(Beginning of GIVEN ENTRIES)

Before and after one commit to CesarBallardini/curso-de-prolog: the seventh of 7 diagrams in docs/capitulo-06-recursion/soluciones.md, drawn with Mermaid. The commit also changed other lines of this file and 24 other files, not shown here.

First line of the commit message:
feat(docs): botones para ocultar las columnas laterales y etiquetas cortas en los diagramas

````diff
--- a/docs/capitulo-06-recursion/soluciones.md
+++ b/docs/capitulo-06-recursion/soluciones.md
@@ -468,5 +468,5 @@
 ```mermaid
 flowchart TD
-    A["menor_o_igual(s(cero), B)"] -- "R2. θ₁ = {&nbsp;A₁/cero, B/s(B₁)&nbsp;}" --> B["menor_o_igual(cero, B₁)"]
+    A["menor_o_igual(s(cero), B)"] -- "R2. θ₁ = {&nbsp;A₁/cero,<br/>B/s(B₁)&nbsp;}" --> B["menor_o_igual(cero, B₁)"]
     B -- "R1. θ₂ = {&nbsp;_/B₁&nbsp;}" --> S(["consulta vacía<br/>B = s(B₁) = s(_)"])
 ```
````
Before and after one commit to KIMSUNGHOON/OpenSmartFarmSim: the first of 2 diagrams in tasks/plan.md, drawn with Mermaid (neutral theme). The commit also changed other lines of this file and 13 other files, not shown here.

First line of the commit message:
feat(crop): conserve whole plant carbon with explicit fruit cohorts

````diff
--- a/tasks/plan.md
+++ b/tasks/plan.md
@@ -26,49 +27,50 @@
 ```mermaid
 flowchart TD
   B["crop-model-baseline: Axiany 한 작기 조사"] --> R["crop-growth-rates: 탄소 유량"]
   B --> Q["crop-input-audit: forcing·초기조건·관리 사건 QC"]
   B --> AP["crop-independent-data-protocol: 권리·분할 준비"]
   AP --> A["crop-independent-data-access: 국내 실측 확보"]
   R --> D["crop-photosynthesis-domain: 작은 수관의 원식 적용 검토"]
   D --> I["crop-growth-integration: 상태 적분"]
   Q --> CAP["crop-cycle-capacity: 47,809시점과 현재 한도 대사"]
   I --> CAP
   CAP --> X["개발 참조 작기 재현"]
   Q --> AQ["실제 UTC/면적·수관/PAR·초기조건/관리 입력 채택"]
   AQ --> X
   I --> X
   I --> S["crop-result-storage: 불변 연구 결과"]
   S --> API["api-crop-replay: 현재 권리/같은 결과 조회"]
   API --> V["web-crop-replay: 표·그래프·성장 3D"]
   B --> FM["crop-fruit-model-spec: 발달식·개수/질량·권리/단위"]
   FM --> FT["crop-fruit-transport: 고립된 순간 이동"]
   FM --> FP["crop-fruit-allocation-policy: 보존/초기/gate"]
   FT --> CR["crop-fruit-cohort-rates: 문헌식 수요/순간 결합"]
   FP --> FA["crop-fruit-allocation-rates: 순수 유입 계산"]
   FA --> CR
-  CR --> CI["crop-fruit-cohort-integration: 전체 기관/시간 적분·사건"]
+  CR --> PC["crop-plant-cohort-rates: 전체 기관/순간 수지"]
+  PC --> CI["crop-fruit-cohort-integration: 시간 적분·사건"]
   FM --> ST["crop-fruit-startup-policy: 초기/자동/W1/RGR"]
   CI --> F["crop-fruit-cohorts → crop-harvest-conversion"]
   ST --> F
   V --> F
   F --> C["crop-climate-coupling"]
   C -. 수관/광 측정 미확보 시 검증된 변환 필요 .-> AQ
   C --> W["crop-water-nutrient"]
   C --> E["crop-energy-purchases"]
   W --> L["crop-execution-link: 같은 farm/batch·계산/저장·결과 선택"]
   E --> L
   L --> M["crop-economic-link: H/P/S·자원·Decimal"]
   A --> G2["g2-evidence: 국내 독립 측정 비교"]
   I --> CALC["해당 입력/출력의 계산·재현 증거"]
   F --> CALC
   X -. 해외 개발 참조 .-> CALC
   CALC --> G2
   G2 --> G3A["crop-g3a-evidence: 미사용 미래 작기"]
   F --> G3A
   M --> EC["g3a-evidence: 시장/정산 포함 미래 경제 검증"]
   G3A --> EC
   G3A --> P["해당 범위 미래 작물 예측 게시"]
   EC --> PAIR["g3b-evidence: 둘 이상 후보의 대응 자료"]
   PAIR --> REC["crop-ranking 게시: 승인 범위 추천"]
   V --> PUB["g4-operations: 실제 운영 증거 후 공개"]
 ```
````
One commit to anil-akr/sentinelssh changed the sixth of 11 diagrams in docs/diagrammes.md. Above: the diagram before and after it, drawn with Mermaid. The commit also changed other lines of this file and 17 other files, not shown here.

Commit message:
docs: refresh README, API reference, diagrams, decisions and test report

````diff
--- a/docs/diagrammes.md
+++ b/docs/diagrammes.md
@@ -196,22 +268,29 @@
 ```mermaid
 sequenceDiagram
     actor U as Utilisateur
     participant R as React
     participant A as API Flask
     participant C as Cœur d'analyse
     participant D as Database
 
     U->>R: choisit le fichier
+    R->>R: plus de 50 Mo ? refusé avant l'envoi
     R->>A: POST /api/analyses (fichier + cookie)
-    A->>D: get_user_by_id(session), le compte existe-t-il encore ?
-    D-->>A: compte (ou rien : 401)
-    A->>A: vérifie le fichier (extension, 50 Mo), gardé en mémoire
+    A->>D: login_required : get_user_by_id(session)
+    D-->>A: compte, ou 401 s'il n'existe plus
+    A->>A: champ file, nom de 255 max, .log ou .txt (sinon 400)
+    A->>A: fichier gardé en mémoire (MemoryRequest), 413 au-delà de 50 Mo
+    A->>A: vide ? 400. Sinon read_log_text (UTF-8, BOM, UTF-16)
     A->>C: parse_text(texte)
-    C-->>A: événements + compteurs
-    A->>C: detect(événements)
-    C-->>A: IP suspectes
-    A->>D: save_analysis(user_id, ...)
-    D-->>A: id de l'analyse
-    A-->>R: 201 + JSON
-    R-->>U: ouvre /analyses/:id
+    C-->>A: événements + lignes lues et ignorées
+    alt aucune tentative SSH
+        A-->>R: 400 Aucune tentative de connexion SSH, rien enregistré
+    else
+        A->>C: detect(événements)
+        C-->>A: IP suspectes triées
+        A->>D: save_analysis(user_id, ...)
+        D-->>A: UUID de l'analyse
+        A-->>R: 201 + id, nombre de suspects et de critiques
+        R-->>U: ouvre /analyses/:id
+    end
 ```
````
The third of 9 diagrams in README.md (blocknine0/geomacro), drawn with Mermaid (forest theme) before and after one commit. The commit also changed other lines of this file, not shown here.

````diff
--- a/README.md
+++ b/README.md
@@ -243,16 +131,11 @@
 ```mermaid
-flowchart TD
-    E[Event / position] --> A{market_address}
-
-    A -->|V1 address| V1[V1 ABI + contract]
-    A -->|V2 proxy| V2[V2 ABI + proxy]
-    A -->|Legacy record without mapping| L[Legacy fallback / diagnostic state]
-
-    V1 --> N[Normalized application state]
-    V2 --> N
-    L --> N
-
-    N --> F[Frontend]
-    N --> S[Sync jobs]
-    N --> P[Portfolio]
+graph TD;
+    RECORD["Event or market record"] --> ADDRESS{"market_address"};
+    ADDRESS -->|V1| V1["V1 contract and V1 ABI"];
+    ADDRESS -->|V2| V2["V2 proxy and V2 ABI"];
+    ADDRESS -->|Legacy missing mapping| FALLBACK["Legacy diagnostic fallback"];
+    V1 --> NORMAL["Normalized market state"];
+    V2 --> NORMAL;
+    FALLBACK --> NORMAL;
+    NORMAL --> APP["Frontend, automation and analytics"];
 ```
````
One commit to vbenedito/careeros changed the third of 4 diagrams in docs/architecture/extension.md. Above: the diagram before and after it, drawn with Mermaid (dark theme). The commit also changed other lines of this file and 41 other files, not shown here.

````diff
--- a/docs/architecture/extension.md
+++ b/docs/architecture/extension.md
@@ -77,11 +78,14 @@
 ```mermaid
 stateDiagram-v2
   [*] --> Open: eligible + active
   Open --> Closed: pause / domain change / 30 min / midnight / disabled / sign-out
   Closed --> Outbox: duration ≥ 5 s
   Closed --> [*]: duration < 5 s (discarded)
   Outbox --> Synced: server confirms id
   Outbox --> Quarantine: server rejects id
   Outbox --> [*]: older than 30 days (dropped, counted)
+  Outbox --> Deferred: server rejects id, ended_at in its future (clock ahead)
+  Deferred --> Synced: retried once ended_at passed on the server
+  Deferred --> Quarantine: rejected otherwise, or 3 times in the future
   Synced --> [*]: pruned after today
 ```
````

(End of GIVEN ENTRIES)

TRY IT |
Check which lines of the entries hold the word "capitulo", then please give only how many there are.

RESPONSE BOX |
3